It’s early Tuesday morning at Typical Law Firm LLP and the American Lawyer report on Profits per Equity Partner (PPP) is making the rounds across mobile devices and laptops. The report makes for scary reading across many law firm conference rooms and Typical Law is no different. There’s a growing sense in the Typical Law conference room that bragging rights will be put on hold in some corners of the office this year. The fact is that Typical Law is still defending its “bragging rights” against two influential “prosecutors” — one, clients demanding lower costs (How dare they?!); and two, industry competitors profit-chasing and talent-poaching (How double dare they?!)

As the PPP report makes the rounds, water cooler conversations start to pick up outside the Typical Law conference room about another equally frightening article in the Wall Street Journal. This one is on how law firms are going about demoting (and even firing) equity partners. The article cites a survey of law firm leaders from 2015-2016 where 56% of these leaders said they planned to take away equity from partners in 2017-2018 and 67% said they planned to ask partners to leave outright.
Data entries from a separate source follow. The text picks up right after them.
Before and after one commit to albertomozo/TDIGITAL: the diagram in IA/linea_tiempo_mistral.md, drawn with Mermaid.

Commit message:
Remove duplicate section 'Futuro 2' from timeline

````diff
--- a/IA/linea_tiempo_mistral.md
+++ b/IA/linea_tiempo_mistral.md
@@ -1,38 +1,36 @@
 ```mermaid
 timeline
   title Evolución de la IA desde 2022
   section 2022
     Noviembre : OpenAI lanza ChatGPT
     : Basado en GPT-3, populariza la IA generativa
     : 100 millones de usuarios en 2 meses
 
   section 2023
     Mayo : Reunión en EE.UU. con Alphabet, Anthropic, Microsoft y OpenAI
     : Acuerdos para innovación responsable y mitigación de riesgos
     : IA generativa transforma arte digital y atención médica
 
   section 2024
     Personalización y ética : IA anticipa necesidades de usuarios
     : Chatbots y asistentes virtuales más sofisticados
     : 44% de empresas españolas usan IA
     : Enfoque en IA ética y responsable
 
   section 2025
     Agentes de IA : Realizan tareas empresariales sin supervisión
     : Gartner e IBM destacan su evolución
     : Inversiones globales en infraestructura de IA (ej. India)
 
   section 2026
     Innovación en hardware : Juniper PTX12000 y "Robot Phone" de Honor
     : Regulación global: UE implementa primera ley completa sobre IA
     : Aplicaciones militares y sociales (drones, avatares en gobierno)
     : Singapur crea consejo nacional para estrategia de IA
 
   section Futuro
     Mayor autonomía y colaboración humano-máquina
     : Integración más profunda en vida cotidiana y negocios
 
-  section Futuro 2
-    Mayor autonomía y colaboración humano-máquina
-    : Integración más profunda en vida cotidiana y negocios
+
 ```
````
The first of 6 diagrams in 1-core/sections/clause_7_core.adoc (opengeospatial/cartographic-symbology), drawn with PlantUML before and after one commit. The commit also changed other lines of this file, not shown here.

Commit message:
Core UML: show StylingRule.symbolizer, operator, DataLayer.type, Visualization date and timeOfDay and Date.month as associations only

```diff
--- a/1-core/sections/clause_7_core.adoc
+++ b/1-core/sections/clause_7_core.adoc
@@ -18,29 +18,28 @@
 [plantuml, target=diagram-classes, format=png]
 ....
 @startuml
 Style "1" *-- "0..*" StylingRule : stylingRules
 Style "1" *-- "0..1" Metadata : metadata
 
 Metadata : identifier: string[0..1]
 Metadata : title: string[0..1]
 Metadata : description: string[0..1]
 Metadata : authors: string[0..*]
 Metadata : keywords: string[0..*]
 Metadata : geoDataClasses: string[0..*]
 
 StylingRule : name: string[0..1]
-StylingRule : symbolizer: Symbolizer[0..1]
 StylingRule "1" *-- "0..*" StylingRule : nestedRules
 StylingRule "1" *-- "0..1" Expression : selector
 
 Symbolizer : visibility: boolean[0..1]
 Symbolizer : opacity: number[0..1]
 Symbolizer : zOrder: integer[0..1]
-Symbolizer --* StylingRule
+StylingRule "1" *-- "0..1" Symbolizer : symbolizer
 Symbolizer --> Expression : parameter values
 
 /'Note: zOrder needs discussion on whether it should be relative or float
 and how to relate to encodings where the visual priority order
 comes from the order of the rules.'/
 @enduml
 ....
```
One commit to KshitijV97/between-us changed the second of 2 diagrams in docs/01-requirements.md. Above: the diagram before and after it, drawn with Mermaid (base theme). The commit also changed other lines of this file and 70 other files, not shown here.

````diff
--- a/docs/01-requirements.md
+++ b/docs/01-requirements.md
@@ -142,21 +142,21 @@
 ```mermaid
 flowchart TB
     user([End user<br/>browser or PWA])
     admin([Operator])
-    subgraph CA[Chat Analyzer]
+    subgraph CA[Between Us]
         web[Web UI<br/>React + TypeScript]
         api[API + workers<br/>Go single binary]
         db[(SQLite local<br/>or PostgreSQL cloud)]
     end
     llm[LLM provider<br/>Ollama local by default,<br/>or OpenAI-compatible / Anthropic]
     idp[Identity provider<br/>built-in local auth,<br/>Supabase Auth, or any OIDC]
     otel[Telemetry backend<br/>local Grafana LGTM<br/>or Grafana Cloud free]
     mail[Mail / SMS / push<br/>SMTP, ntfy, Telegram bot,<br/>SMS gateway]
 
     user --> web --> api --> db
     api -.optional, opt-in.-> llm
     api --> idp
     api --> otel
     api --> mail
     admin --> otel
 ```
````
It is in this context that Joe and Shondra, both equity partners at Typical Law LLP, get approached privately by their law firm leadership about a “new” metric that the firm would like to start tracking: Speaking Engagements per Partner. The leadership team has been doing some analysis on performance numbers from last year as part of its PPP review and found that partners with the most billed hours correlated with partners with the most speaking engagements. Suffice it to say, Joe and Shondra were not invited to that correlation party. So leadership presents Joe and Shondra with a “choice”: come up with a plan by the end of the day or prepare to schedule your exit interview. Why? Well, leadership believes that it is increasingly difficult to see how Joe and Shondra’s practice areas fit into their overall vision for the firm. In other words, Joe and Shondra need to show leadership the money by making it rain on ‘em.